Bride Slammed After Not Allowing Friend +1 to Wedding
Woman fires back at online haters who roasted her for sharing her wedding rules.
Cora Breilein always wanted a small wedding, but it came with a big price. The 28-year-old got married last month in Sonoma County, California and shared her wedding rules on TikTok, to help other brides plan their day. But, instead was blasted for "not caring about her guests." In addition, the event planner revealed how she lost a friend of seven years because her boyfriend, who the couple never met, was not invited in order to keep the intimate setting they wanted. She was flooded with so much criticism and online hate that she filtered the comment section of each clip and did several follow up videos explaining her rules and how guests were absolutely taken care of.
In a TikTok that showed a few of Breilein's wedding rules, she stated that anyone who arrived late to the ten minute ceremony would not be allowed in, which according to the newlywed said people took out of context. Late guests weren't kicked out. Instead, they were escorted to the cocktail hour, which was shaded and had food and drinks. She shared that only two people out of the 96 guests who attended were late. "If you were late, it was probably really fun," Breilein said in a video.
The couple really wanted a small wedding and didn't stray from their plan even though some people weren't happy with their wishes. On the FAQs for their big day, which Breilein posted, they were clear about who was invited. "Our wedding will be intimate to enjoy with our loved ones, we are not extending +1s at this time. If your partner is invited their name is included on your Save the Date and Formal Invite."
In a clip explaining the fallout with her friend, Breilein shared in detail why she didn't extend an invite to someone she didn't know. "Post pandemic friendship awkwardness. This friend had moved away and around this time we gradually stopped talking, which is very natural. You just grow apart, which is totally normal, but especially during the pandemic. I'd never met this person't boyfriend. I got engaged and my fiancé and I intentionally made a plan that we would not want to meet anyone new at our wedding." The friend declined the invite for herself and the two haven't spoken since.
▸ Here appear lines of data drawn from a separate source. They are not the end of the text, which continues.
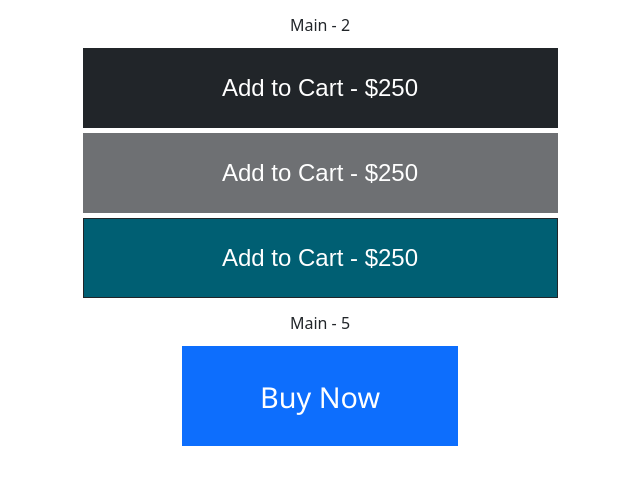
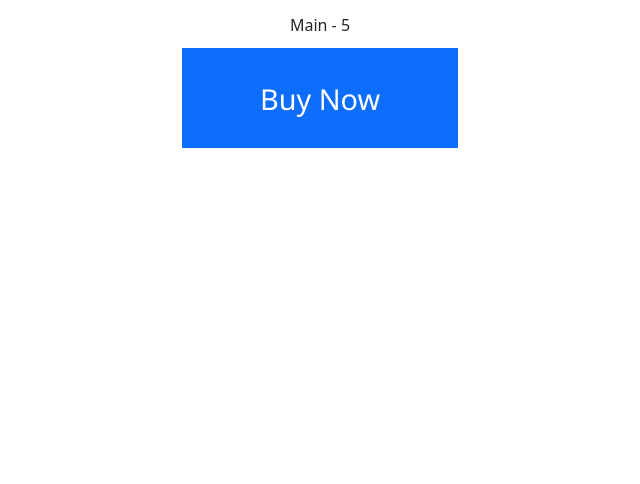
Before and after one commit to KhnykovaIrina/E-commerce, a React (Create React App) app: page / in a window 1280 px wide. Shown: the top 484 px of the page, without its empty margins (320-960 px from the left). Built offline with nearby package versions, Linux system fonts and the light colour scheme.

Commit message:
Update App.js

```diff
--- a/src/App.js
+++ b/src/App.js
@@ -1,21 +1,10 @@
 import React from "react";
 import { Container, Row, Col } from "react-bootstrap";
 import BlueButton from "./components/BlueButton/BlueButton";
-import ShoppingCartButton from './components/ShoppingCartButton/ShoppingCartButton';
 
 function App() {
     return (
         <Container >
-            <Row className="text-center">
-                <Col md={{ span: 6, offset: 3 }}>
-                    <h6 className="mt-3">Main - 2</h6>
-                    <div>
-                        <ShoppingCartButton text="Add to Cart - $250" />
-                        <ShoppingCartButton text="Add to Cart - $250" disabled={true} />
-                        <ShoppingCartButton backgroundColor={"#005f73"} text="Add to Cart - $250" />
-                    </div>
-                </Col>
-            </Row>
             <Row className="text-center">
                 <Col md={{ span: 6, offset: 3 }}>
                     <h6 className="mt-3">Main - 5</h6>
```
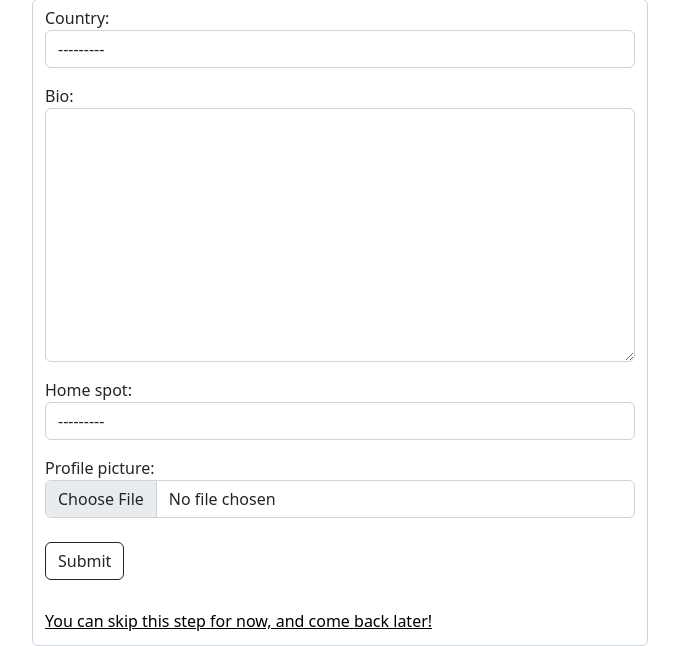
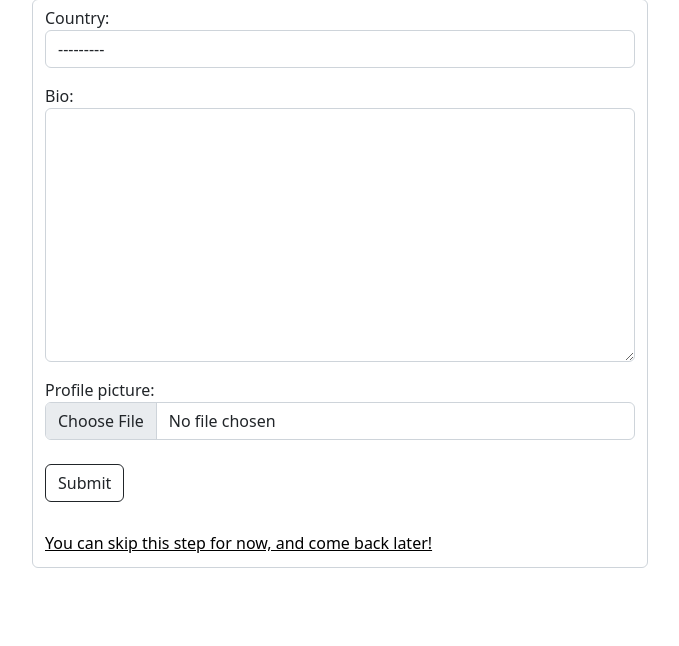
Before and after one commit to eliaszpiotr/Surfing, a Django app: page /user_profile_form/ in a window 1280 px wide; the page is wider, and only the part inside the window is pictured. Shown: the part 196-842 px from the top of that part, without its empty margins (300-979 px from the left). After the commit the page ends 764 px from the top of that part, so only its background shows below. Run offline with Django 4.2, Linux system fonts and the light colour scheme; data that the repository does not hold is empty; some libraries are stand-ins or nearby versions.

Commit message:
user profile form changes

```diff
--- a/guide/forms.py
+++ b/guide/forms.py
@@ -20,16 +20,17 @@ class SurfSpotForm(forms.ModelForm):
         widgets = {
             'latitude': forms.HiddenInput(),
             'longitude': forms.HiddenInput(),
+            'danger': forms.CheckboxSelectMultiple(),
         }
 
 
 class UserProfileForm(forms.ModelForm):
     class Meta:
         model = UserProfile
-        fields = ['country', 'bio', 'home_spot', 'profile_picture']
+        fields = ['country', 'bio', 'profile_picture']
         widgets = {
             'country': forms.Select(attrs={'class': 'form-control'}),
             'bio': forms.Textarea(attrs={'class': 'form-control'}),
-            'home_spot': forms.Select(attrs={'class': 'form-control'}),
+            # 'home_spot': forms.Select(attrs={'class': 'form-control'}),
             'profile_picture': forms.FileInput(attrs={'class': 'form-control'})
         }
--- a/templates/guide/user_profile_form.html
+++ b/templates/guide/user_profile_form.html
@@ -10,7 +10,7 @@
                 <h1>User Profile</h1>
             </div>
         </div>
-        <div class="container form-control" style="margin-top: 15px">
+        <div class="container form-control" style="margin-top: 15px; margin-bottom: 30px;">
             <div class="row">
                 <div class="col-md-12 ">
                     <form method="post" enctype="multipart/form-data">
```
While the couple were slammed for not allowing people they didn't know at the wedding, many commenters agreed. "My fiancé and I are getting married this July (small 85 person wedding) and we've always said our wedding will not be a meet and greet or fam reunion," one person wrote. Another added, "Your wedding, your choices." Someone else commented, "I don't think you need to explain any of this, all of your requirements were completely valid! People are just [unreasonable] when it comes to weddings." Another wrote, "I can defend you on the plus ones.. my venue is $400 a person so I don't feel like inviting someone who I don't know and spending that amount on them."
Breilein addressed the fact that a friend's fiancé who they didn't know did attend their wedding. She said, "There's a big difference between people who are actively engaged in your life [who are] going to be in your life long-term that you talk to all the time, and people you're questioning your friendship with. There's different levels of friendship, which I think a lot of people aren't grasping."
Breilein said while she did lose a friend she's known for a long time over the guest list for her wedding, it wasn't her "best friend." 'I think a lot of people are filling in the gaps in the comments and saying this person was one of my best friends. They were not at all. Everyone at the wedding knew everyone else. There was not one person who didn't know someone at this wedding."
Breilein is from California and chose to have her wedding near her family and friends to make it easier on them. She said the wedding "was less than 100 people and we intentionally invited people who knew each other so they wouldn't feel awkward. People are acting like I invited 400 people to my wedding and traveled a million miles to get there. None of that is true." She went on to say that while she lives in the Bay area now, she grew up in the Santa Barbara and Temecula wine country area, "which are some of the most beautiful wedding destinations in California. "I could have easily said 'screw it. 95 percent of our guests are in the Bay area but they need to fly to Temecula or Santa Barbara and enjoy my day and pay thousands of dollars for accommodations. We got married where everybody lives and those who don't live there stayed with our family."